▶ **YOUR TASK**
Your answer must be the records below, reproduced exactly.

Items from a data source

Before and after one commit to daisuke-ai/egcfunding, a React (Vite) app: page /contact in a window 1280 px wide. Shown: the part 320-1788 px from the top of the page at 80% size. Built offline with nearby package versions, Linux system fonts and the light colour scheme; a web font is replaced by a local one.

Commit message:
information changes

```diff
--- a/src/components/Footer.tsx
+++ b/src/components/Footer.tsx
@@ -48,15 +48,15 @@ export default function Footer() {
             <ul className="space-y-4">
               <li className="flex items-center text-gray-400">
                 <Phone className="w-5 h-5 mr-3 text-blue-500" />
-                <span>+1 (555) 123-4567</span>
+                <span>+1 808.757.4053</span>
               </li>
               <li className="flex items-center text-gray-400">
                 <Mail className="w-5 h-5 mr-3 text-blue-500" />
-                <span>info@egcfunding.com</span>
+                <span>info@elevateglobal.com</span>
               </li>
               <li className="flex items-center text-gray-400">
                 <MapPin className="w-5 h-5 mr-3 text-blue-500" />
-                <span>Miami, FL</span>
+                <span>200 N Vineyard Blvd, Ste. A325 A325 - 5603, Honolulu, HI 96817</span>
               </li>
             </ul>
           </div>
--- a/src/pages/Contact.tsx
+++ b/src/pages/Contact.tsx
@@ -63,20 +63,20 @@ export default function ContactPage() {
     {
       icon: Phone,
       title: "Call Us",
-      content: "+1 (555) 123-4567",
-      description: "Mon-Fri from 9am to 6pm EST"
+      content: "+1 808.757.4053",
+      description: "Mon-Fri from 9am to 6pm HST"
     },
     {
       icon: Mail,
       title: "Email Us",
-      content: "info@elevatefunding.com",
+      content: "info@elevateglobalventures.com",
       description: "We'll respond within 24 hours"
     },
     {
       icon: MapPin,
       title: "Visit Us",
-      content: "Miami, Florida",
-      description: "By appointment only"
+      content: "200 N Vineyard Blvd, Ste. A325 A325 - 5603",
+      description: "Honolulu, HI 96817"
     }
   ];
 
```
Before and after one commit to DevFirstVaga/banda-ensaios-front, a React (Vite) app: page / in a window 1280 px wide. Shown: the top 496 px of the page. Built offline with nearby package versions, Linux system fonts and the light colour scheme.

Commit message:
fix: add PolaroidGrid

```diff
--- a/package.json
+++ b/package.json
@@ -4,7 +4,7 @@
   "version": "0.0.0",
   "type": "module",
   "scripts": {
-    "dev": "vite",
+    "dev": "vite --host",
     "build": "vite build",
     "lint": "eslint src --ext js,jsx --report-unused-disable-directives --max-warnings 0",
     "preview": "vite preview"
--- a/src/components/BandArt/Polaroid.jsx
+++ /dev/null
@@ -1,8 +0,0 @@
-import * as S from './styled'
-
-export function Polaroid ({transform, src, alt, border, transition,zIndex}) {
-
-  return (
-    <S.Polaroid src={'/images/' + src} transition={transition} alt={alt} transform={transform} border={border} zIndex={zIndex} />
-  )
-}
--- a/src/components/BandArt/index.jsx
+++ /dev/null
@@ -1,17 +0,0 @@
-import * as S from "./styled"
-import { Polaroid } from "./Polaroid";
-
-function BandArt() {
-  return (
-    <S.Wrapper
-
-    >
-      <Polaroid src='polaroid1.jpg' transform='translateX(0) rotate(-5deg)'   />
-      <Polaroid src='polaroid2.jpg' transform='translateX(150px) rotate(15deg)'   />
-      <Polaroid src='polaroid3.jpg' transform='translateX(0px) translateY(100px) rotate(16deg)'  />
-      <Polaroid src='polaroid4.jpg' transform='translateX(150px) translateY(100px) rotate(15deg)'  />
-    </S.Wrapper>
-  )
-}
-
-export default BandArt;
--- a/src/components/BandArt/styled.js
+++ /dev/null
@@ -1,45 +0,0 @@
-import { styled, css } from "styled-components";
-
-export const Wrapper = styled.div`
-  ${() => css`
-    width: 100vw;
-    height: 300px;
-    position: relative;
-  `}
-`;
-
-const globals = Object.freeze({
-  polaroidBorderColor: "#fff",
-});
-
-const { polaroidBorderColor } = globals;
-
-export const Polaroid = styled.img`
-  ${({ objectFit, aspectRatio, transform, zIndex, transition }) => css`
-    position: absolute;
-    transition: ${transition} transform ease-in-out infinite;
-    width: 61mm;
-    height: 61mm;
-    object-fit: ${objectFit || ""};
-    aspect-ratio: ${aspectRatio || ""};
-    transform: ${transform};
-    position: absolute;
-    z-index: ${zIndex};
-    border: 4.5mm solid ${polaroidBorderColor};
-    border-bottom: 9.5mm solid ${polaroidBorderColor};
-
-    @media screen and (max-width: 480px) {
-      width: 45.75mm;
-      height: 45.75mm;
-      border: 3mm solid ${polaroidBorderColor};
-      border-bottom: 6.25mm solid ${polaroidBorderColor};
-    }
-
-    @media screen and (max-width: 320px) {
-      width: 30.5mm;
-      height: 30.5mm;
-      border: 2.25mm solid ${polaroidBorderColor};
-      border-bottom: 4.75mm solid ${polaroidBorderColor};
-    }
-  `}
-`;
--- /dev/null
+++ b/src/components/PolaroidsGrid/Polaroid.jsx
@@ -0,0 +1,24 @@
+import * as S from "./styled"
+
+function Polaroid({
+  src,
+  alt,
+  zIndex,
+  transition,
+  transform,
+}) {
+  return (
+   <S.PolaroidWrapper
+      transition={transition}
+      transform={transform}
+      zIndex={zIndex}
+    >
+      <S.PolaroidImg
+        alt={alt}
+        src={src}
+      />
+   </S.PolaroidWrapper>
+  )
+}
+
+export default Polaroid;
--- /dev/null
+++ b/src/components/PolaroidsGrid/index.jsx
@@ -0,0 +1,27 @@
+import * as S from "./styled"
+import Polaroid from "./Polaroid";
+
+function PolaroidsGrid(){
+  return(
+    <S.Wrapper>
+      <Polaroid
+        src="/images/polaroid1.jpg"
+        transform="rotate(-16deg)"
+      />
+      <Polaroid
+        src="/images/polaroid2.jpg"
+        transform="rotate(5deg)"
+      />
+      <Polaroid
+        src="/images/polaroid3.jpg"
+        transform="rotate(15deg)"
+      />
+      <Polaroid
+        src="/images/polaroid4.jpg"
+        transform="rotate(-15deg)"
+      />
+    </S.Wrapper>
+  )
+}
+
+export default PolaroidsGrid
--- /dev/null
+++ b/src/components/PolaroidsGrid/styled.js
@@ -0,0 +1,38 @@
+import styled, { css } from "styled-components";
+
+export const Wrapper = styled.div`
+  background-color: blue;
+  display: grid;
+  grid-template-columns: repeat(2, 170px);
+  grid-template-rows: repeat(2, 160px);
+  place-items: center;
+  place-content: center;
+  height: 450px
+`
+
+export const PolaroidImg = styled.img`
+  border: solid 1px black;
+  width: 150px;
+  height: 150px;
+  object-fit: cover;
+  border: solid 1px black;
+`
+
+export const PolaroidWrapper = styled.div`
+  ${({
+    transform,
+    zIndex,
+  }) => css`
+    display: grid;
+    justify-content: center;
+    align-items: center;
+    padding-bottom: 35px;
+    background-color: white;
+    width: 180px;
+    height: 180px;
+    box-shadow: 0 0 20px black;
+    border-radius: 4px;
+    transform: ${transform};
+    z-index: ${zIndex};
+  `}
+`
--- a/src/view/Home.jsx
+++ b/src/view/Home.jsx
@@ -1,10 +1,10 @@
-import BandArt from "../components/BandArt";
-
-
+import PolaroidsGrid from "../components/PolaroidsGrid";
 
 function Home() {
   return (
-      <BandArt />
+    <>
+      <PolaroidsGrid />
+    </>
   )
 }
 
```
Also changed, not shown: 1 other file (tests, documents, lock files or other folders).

▶ **RESPONSE BOX**
Before and after one commit to daisuke-ai/egcfunding, a React (Vite) app: page /contact in a window 1280 px wide. Shown: the part 320-1788 px from the top of the page at 80% size. Built offline with nearby package versions, Linux system fonts and the light colour scheme; a web font is replaced by a local one.

Commit message:
information changes

```diff
--- a/src/components/Footer.tsx
+++ b/src/components/Footer.tsx
@@ -48,15 +48,15 @@ export default function Footer() {
             <ul className="space-y-4">
               <li className="flex items-center text-gray-400">
                 <Phone className="w-5 h-5 mr-3 text-blue-500" />
-                <span>+1 (555) 123-4567</span>
+                <span>+1 808.757.4053</span>
               </li>
               <li className="flex items-center text-gray-400">
                 <Mail className="w-5 h-5 mr-3 text-blue-500" />
-                <span>info@egcfunding.com</span>
+                <span>info@elevateglobal.com</span>
               </li>
               <li className="flex items-center text-gray-400">
                 <MapPin className="w-5 h-5 mr-3 text-blue-500" />
-                <span>Miami, FL</span>
+                <span>200 N Vineyard Blvd, Ste. A325 A325 - 5603, Honolulu, HI 96817</span>
               </li>
             </ul>
           </div>
--- a/src/pages/Contact.tsx
+++ b/src/pages/Contact.tsx
@@ -63,20 +63,20 @@ export default function ContactPage() {
     {
       icon: Phone,
       title: "Call Us",
-      content: "+1 (555) 123-4567",
-      description: "Mon-Fri from 9am to 6pm EST"
+      content: "+1 808.757.4053",
+      description: "Mon-Fri from 9am to 6pm HST"
     },
     {
       icon: Mail,
       title: "Email Us",
-      content: "info@elevatefunding.com",
+      content: "info@elevateglobalventures.com",
       description: "We'll respond within 24 hours"
     },
     {
       icon: MapPin,
       title: "Visit Us",
-      content: "Miami, Florida",
-      description: "By appointment only"
+      content: "200 N Vineyard Blvd, Ste. A325 A325 - 5603",
+      description: "Honolulu, HI 96817"
     }
   ];
 
```
Before and after one commit to DevFirstVaga/banda-ensaios-front, a React (Vite) app: page / in a window 1280 px wide. Shown: the top 496 px of the page. Built offline with nearby package versions, Linux system fonts and the light colour scheme.

Commit message:
fix: add PolaroidGrid

```diff
--- a/package.json
+++ b/package.json
@@ -4,7 +4,7 @@
   "version": "0.0.0",
   "type": "module",
   "scripts": {
-    "dev": "vite",
+    "dev": "vite --host",
     "build": "vite build",
     "lint": "eslint src --ext js,jsx --report-unused-disable-directives --max-warnings 0",
     "preview": "vite preview"
--- a/src/components/BandArt/Polaroid.jsx
+++ /dev/null
@@ -1,8 +0,0 @@
-import * as S from './styled'
-
-export function Polaroid ({transform, src, alt, border, transition,zIndex}) {
-
-  return (
-    <S.Polaroid src={'/images/' + src} transition={transition} alt={alt} transform={transform} border={border} zIndex={zIndex} />
-  )
-}
--- a/src/components/BandArt/index.jsx
+++ /dev/null
@@ -1,17 +0,0 @@
-import * as S from "./styled"
-import { Polaroid } from "./Polaroid";
-
-function BandArt() {
-  return (
-    <S.Wrapper
-
-    >
-      <Polaroid src='polaroid1.jpg' transform='translateX(0) rotate(-5deg)'   />
-      <Polaroid src='polaroid2.jpg' transform='translateX(150px) rotate(15deg)'   />
-      <Polaroid src='polaroid3.jpg' transform='translateX(0px) translateY(100px) rotate(16deg)'  />
-      <Polaroid src='polaroid4.jpg' transform='translateX(150px) translateY(100px) rotate(15deg)'  />
-    </S.Wrapper>
-  )
-}
-
-export default BandArt;
--- a/src/components/BandArt/styled.js
+++ /dev/null
@@ -1,45 +0,0 @@
-import { styled, css } from "styled-components";
-
-export const Wrapper = styled.div`
-  ${() => css`
-    width: 100vw;
-    height: 300px;
-    position: relative;
-  `}
-`;
-
-const globals = Object.freeze({
-  polaroidBorderColor: "#fff",
-});
-
-const { polaroidBorderColor } = globals;
-
-export const Polaroid = styled.img`
-  ${({ objectFit, aspectRatio, transform, zIndex, transition }) => css`
-    position: absolute;
-    transition: ${transition} transform ease-in-out infinite;
-    width: 61mm;
-    height: 61mm;
-    object-fit: ${objectFit || ""};
-    aspect-ratio: ${aspectRatio || ""};
-    transform: ${transform};
-    position: absolute;
-    z-index: ${zIndex};
-    border: 4.5mm solid ${polaroidBorderColor};
-    border-bottom: 9.5mm solid ${polaroidBorderColor};
-
-    @media screen and (max-width: 480px) {
-      width: 45.75mm;
-      height: 45.75mm;
-      border: 3mm solid ${polaroidBorderColor};
-      border-bottom: 6.25mm solid ${polaroidBorderColor};
-    }
-
-    @media screen and (max-width: 320px) {
-      width: 30.5mm;
-      height: 30.5mm;
-      border: 2.25mm solid ${polaroidBorderColor};
-      border-bottom: 4.75mm solid ${polaroidBorderColor};
-    }
-  `}
-`;
--- /dev/null
+++ b/src/components/PolaroidsGrid/Polaroid.jsx
@@ -0,0 +1,24 @@
+import * as S from "./styled"
+
+function Polaroid({
+  src,
+  alt,
+  zIndex,
+  transition,
+  transform,
+}) {
+  return (
+   <S.PolaroidWrapper
+      transition={transition}
+      transform={transform}
+      zIndex={zIndex}
+    >
+      <S.PolaroidImg
+        alt={alt}
+        src={src}
+      />
+   </S.PolaroidWrapper>
+  )
+}
+
+export default Polaroid;
--- /dev/null
+++ b/src/components/PolaroidsGrid/index.jsx
@@ -0,0 +1,27 @@
+import * as S from "./styled"
+import Polaroid from "./Polaroid";
+
+function PolaroidsGrid(){
+  return(
+    <S.Wrapper>
+      <Polaroid
+        src="/images/polaroid1.jpg"
+        transform="rotate(-16deg)"
+      />
+      <Polaroid
+        src="/images/polaroid2.jpg"
+        transform="rotate(5deg)"
+      />
+      <Polaroid
+        src="/images/polaroid3.jpg"
+        transform="rotate(15deg)"
+      />
+      <Polaroid
+        src="/images/polaroid4.jpg"
+        transform="rotate(-15deg)"
+      />
+    </S.Wrapper>
+  )
+}
+
+export default PolaroidsGrid
--- /dev/null
+++ b/src/components/PolaroidsGrid/styled.js
@@ -0,0 +1,38 @@
+import styled, { css } from "styled-components";
+
+export const Wrapper = styled.div`
+  background-color: blue;
+  display: grid;
+  grid-template-columns: repeat(2, 170px);
+  grid-template-rows: repeat(2, 160px);
+  place-items: center;
+  place-content: center;
+  height: 450px
+`
+
+export const PolaroidImg = styled.img`
+  border: solid 1px black;
+  width: 150px;
+  height: 150px;
+  object-fit: cover;
+  border: solid 1px black;
+`
+
+export const PolaroidWrapper = styled.div`
+  ${({
+    transform,
+    zIndex,
+  }) => css`
+    display: grid;
+    justify-content: center;
+    align-items: center;
+    padding-bottom: 35px;
+    background-color: white;
+    width: 180px;
+    height: 180px;
+    box-shadow: 0 0 20px black;
+    border-radius: 4px;
+    transform: ${transform};
+    z-index: ${zIndex};
+  `}
+`
--- a/src/view/Home.jsx
+++ b/src/view/Home.jsx
@@ -1,10 +1,10 @@
-import BandArt from "../components/BandArt";
-
-
+import PolaroidsGrid from "../components/PolaroidsGrid";
 
 function Home() {
   return (
-      <BandArt />
+    <>
+      <PolaroidsGrid />
+    </>
   )
 }
 
```
Also changed, not shown: 1 other file (tests, documents, lock files or other folders).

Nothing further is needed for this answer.